Dolores Eileen (Dippe) Otteson died Sunday, September 12, 2021, at Loretto Health and Rehabilitation Center in Syracuse. She was 93 years old. Born in 1928 in Glendive, Montana, Dolores grew up in North Dakota and eastern Montana. She earned a degree in English at the University of North Dakota (UND), and continued her education at Northwestern University in Chicago. She went on to study theater at the American Academy of Dramatic Arts in New York City, where she also worked for a time as a tour guide in Rockefeller Center.
Dolores met Otto Otteson while performing radio theater at UND. They married in 1953 and settled near Seattle, WA, where Otto worked for Boeing, and where their two sons were born. The family moved to Swarthmore, PA in 1963. Dolores was active in the League of Women Voters and the Unitarian Universalist Church of Delaware County. She taught acting in the summer for the Swarthmore Recreation Association, and she performed several times at the Swarthmore Players Club, including memorable leading roles in Mary Queen of Scots and The Corn is Green.Through the 1970s and ‘80s, Dolores taught junior high English in Ridley, PA. She retired a few years after Otto’s death (1984), moving to Phoenix, AZ where she lived for 20 years. In 2013, she moved to Syracuse, where she took up residence in The Nottingham senior living community.
Dolores was predeceased by her husband Otto, brothers Stephen Dippe and sister Shirley (Dippe) Hughes of Phoenix, AZ, and brother Donald Dippe of Anchorage, AK. She is survived by sons Paul and Olin Otteson, and sister Arlene (Dippe) Manchester.
Dolores had a long and wonderful life, and she will be missed. While she suffered from dementia for her final months, she remained happy and contented, for which we are grateful, and for which we thank the many caring individuals at The Nottingham who looked after her. Memorial gatherings will take place this fall.

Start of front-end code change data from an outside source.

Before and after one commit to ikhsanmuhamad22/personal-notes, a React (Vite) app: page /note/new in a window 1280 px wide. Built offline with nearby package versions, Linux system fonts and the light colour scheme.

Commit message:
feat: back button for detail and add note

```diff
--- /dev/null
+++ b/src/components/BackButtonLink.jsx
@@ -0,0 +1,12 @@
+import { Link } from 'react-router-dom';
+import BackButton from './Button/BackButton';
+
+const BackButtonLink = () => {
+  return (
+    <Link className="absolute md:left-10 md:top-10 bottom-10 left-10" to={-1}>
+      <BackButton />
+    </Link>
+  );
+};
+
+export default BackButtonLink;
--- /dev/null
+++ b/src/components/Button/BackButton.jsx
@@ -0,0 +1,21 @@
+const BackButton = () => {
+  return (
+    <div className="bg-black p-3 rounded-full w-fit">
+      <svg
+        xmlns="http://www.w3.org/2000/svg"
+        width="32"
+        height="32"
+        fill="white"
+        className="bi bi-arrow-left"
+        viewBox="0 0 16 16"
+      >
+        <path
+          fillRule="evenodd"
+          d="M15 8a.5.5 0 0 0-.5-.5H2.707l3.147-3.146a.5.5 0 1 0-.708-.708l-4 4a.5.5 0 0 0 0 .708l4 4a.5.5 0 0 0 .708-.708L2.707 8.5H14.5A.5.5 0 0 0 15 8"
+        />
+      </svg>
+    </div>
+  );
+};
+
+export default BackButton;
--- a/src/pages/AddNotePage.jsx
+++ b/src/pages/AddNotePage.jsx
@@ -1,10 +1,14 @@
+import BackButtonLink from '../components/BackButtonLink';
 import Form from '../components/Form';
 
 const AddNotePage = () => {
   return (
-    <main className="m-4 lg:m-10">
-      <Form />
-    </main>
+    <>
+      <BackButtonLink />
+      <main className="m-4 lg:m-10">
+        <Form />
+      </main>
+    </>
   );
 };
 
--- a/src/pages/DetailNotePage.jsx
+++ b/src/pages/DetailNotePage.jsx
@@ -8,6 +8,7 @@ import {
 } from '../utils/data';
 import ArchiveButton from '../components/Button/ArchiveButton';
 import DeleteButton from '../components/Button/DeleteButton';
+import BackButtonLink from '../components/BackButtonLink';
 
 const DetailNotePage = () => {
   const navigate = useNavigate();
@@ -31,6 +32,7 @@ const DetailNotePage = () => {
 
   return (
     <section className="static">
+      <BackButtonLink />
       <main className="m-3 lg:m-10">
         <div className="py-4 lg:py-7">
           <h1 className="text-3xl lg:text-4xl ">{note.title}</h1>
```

To make a memorial contribution, we suggest the Loretto Foundation, 700 East Brighton Ave., Syracuse, NY 13205. Contributions made in honor of Dolores will go directly toward enhancing the lives of nursing care residents at The Nottingham.